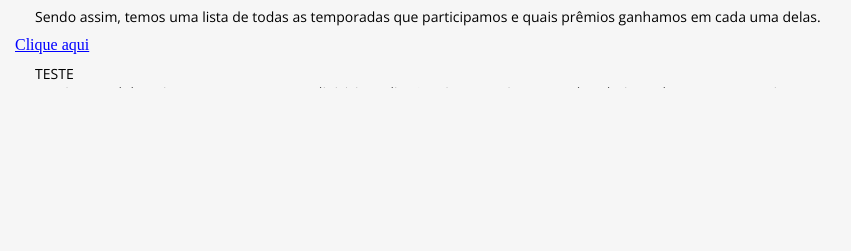
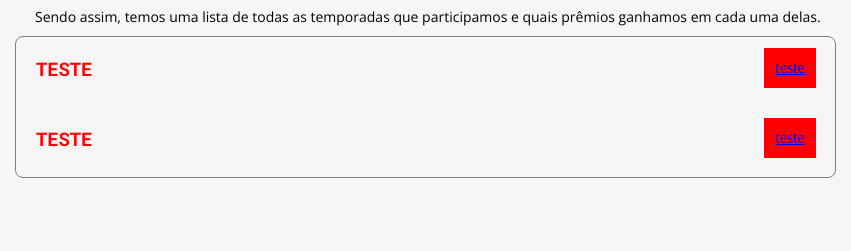
Before and after one commit to MuMartins/ACDCEG-web, a plain HTML site: page PAGINAS/TEMPORADAS/ACDCEG-TEMPORADAS.html in a window 1280 px wide. Shown: the part 233-484 px from the top of the page, 0-851 px from the left. Drawn offline with nearby package versions, Linux system fonts and the light colour scheme.

Commit message:
working-as-fine

```diff
--- a/PAGINAS/TEMPORADAS/ACDCEG-TEMPORADAS.html
+++ b/PAGINAS/TEMPORADAS/ACDCEG-TEMPORADAS.html
@@ -54,10 +54,28 @@
                 <h2 class="main-h2">Nossas temporadas da FLL</h2>
                 <p class="main-p">Desde a criação da equipe, em 2007, nunca deixamos de participar de uma temporada da FLL, mesmo com diversas adversidades e contratempos (como a temporada REPLAY, que continuamos treinando mesmo em casa). E como resultado de toda nossa dedicação e esforço, somos a única equipe no Brasil que ainda continua participando dos torneios mesmo depois de 14 anos de existência, além disso, nunca deixamos de garantir uma vaga para o torneio nacional, sendo a única equipe a ir 14 vezes seguidas ao torneio nacional.</p>
                 <p class="main-p">Sendo assim, temos uma lista de todas as temporadas que participamos e quais prêmios ganhamos em cada uma delas.</p>
-                <input type="checkbox" id="expand">
-                <div class="expand-small">
-                    <label for="expand">Clique aqui</label>
-                    <p class="main-p">TESTE <br> Lorem ipsum dolor sit amet consectetur adipisicing elit. Aperiam nesciunt reprehenderit unde quo praesentium a ut similique? Dolorem, consequuntur cumque at rem illum delectus fuga commodi dolore quae hic velit.</p>
+
+                <div class="box-temporada">
+                    <input type="checkbox" id="expand">
+                    <div class="expand-small">
+                        <h3>TESTE</h3>
+                        <div class="button-expand">
+                            <label for="expand">
+                                teste
+                            </label>
+                        </div>
+                        <p class="main-p">Lorem ipsum dolor sit amet consectetur adipisicing elit. Aperiam nesciunt reprehenderit unde quo praesentium a ut similique? Dolorem, consequuntur cumque at rem illum delectus fuga commodi dolore quae hic velit.</p>
+                    </div>
+                    <input type="checkbox" id="expand1">
+                    <div class="expand-small">
+                        <h3>TESTE</h3>
+                        <div class="button-expand">
+                            <label for="expand1">
+                                teste
+                            </label>
+                        </div>
+                        <p class="main-p">Lorem ipsum dolor sit amet consectetur adipisicing elit. Aperiam nesciunt reprehenderit unde quo praesentium a ut similique? Dolorem, consequuntur cumque at rem illum delectus fuga commodi dolore quae hic velit.</p>
+                    </div>
                 </div>
             </article>
         </div>
--- a/PAGINAS/TEMPORADAS/main.css
+++ b/PAGINAS/TEMPORADAS/main.css
@@ -4,30 +4,6 @@
 @import url('https://fonts.googleapis.com/css2?family=Roboto+Condensed:ital,wght@0,300;0,400;0,700;1,300;1,400;1,700&display=swap'); /*ROBOTO CONDENSED*/
 @import url('https://fonts.googleapis.com/css2?family=Roboto+Mono:ital,wght@0,100;0,200;0,300;0,400;0,500;0,600;0,700;1,100;1,200;1,300;1,400;1,500;1,600;1,700&display=swap'); /*ROBOTO MONO*/
 @import url('https://fonts.googleapis.com/css2?family=Open+Sans:ital,wght@0,300;0,400;0,600;0,700;0,800;1,300;1,400;1,600;1,700;1,800&display=swap'); /*OPEN SANS*/
-
-#expand {
-    display: none;
-}
-
-#expand + .expand-small {
-    max-height: 52px;
-    overflow: hidden;
-    transition: all .3s ease;
-}
-
-#expand:checked + .expand-small {
-    max-height: 250px;
-}
-
-label {
-    color: blue;
-    text-decoration: underline;
-    cursor: pointer;
-}
-
-label:hover {
-    text-decoration: none;
-}
 
 /*GERAIS*/
 body {
@@ -131,3 +107,69 @@ section {
         font-size: 13px;
     }
 }
+
+
+/*BOX TEMPORADA*/
+/*AJUSTE DA BOX*/
+.box-temporada {
+    border: 1px solid gray;
+    border-radius: 8px;
+}
+
+.expand-small {
+    padding: 0px 10px 10px 10px;
+    display: grid;
+    grid-template-columns: auto 70px;
+    grid-template-rows: auto;
+    grid-template-areas:
+    "h3-expand button-expand"
+    "text-expand text-expand";
+}
+
+.button-expand {
+    display: inline;
+    grid-area: button-expand;
+    justify-self: center;
+    align-self: center;
+    border: 1px solid red;
+    background-color: red;
+    padding: 10px;
+}
+
+.expand-small > h3 {
+    display: inline-block;
+    grid-area: h3-expand;
+    color: red;
+    font-family: 'Roboto Mono', sans-serif;
+    margin-left: 10px;
+}
+
+.expand-small > p {
+    grid-area: text-expand;
+}
+
+
+/*EXPANDIR*/
+#expand, #expand1 {
+    display: none;
+}
+
+#expand + .expand-small, #expand1 + .expand-small {
+    max-height: 60px;
+    overflow: hidden;
+    transition: all .3s ease;
+}
+
+#expand:checked + .expand-small, #expand1:checked + .expand-small {
+    max-height: 250px;
+}
+
+label {
+    color: blue;
+    text-decoration: underline;
+    cursor: pointer;
+}
+
+label:hover {
+    text-decoration: none;
+}
```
----
- **WHAT TO DO**: Set down the entire material verbatim, with each picture left out.

- **TASK OUTPUT**:
Before and after one commit to MuMartins/ACDCEG-web, a plain HTML site: page PAGINAS/TEMPORADAS/ACDCEG-TEMPORADAS.html in a window 1280 px wide. Shown: the part 233-484 px from the top of the page, 0-851 px from the left. Drawn offline with nearby package versions, Linux system fonts and the light colour scheme.

Commit message:
working-as-fine

```diff
--- a/PAGINAS/TEMPORADAS/ACDCEG-TEMPORADAS.html
+++ b/PAGINAS/TEMPORADAS/ACDCEG-TEMPORADAS.html
@@ -54,10 +54,28 @@
                 <h2 class="main-h2">Nossas temporadas da FLL</h2>
                 <p class="main-p">Desde a criação da equipe, em 2007, nunca deixamos de participar de uma temporada da FLL, mesmo com diversas adversidades e contratempos (como a temporada REPLAY, que continuamos treinando mesmo em casa). E como resultado de toda nossa dedicação e esforço, somos a única equipe no Brasil que ainda continua participando dos torneios mesmo depois de 14 anos de existência, além disso, nunca deixamos de garantir uma vaga para o torneio nacional, sendo a única equipe a ir 14 vezes seguidas ao torneio nacional.</p>
                 <p class="main-p">Sendo assim, temos uma lista de todas as temporadas que participamos e quais prêmios ganhamos em cada uma delas.</p>
-                <input type="checkbox" id="expand">
-                <div class="expand-small">
-                    <label for="expand">Clique aqui</label>
-                    <p class="main-p">TESTE <br> Lorem ipsum dolor sit amet consectetur adipisicing elit. Aperiam nesciunt reprehenderit unde quo praesentium a ut similique? Dolorem, consequuntur cumque at rem illum delectus fuga commodi dolore quae hic velit.</p>
+
+                <div class="box-temporada">
+                    <input type="checkbox" id="expand">
+                    <div class="expand-small">
+                        <h3>TESTE</h3>
+                        <div class="button-expand">
+                            <label for="expand">
+                                teste
+                            </label>
+                        </div>
+                        <p class="main-p">Lorem ipsum dolor sit amet consectetur adipisicing elit. Aperiam nesciunt reprehenderit unde quo praesentium a ut similique? Dolorem, consequuntur cumque at rem illum delectus fuga commodi dolore quae hic velit.</p>
+                    </div>
+                    <input type="checkbox" id="expand1">
+                    <div class="expand-small">
+                        <h3>TESTE</h3>
+                        <div class="button-expand">
+                            <label for="expand1">
+                                teste
+                            </label>
+                        </div>
+                        <p class="main-p">Lorem ipsum dolor sit amet consectetur adipisicing elit. Aperiam nesciunt reprehenderit unde quo praesentium a ut similique? Dolorem, consequuntur cumque at rem illum delectus fuga commodi dolore quae hic velit.</p>
+                    </div>
                 </div>
             </article>
         </div>
--- a/PAGINAS/TEMPORADAS/main.css
+++ b/PAGINAS/TEMPORADAS/main.css
@@ -4,30 +4,6 @@
 @import url('https://fonts.googleapis.com/css2?family=Roboto+Condensed:ital,wght@0,300;0,400;0,700;1,300;1,400;1,700&display=swap'); /*ROBOTO CONDENSED*/
 @import url('https://fonts.googleapis.com/css2?family=Roboto+Mono:ital,wght@0,100;0,200;0,300;0,400;0,500;0,600;0,700;1,100;1,200;1,300;1,400;1,500;1,600;1,700&display=swap'); /*ROBOTO MONO*/
 @import url('https://fonts.googleapis.com/css2?family=Open+Sans:ital,wght@0,300;0,400;0,600;0,700;0,800;1,300;1,400;1,600;1,700;1,800&display=swap'); /*OPEN SANS*/
-
-#expand {
-    display: none;
-}
-
-#expand + .expand-small {
-    max-height: 52px;
-    overflow: hidden;
-    transition: all .3s ease;
-}
-
-#expand:checked + .expand-small {
-    max-height: 250px;
-}
-
-label {
-    color: blue;
-    text-decoration: underline;
-    cursor: pointer;
-}
-
-label:hover {
-    text-decoration: none;
-}
 
 /*GERAIS*/
 body {
@@ -131,3 +107,69 @@ section {
         font-size: 13px;
     }
 }
+
+
+/*BOX TEMPORADA*/
+/*AJUSTE DA BOX*/
+.box-temporada {
+    border: 1px solid gray;
+    border-radius: 8px;
+}
+
+.expand-small {
+    padding: 0px 10px 10px 10px;
+    display: grid;
+    grid-template-columns: auto 70px;
+    grid-template-rows: auto;
+    grid-template-areas:
+    "h3-expand button-expand"
+    "text-expand text-expand";
+}
+
+.button-expand {
+    display: inline;
+    grid-area: button-expand;
+    justify-self: center;
+    align-self: center;
+    border: 1px solid red;
+    background-color: red;
+    padding: 10px;
+}
+
+.expand-small > h3 {
+    display: inline-block;
+    grid-area: h3-expand;
+    color: red;
+    font-family: 'Roboto Mono', sans-serif;
+    margin-left: 10px;
+}
+
+.expand-small > p {
+    grid-area: text-expand;
+}
+
+
+/*EXPANDIR*/
+#expand, #expand1 {
+    display: none;
+}
+
+#expand + .expand-small, #expand1 + .expand-small {
+    max-height: 60px;
+    overflow: hidden;
+    transition: all .3s ease;
+}
+
+#expand:checked + .expand-small, #expand1:checked + .expand-small {
+    max-height: 250px;
+}
+
+label {
+    color: blue;
+    text-decoration: underline;
+    cursor: pointer;
+}
+
+label:hover {
+    text-decoration: none;
+}
```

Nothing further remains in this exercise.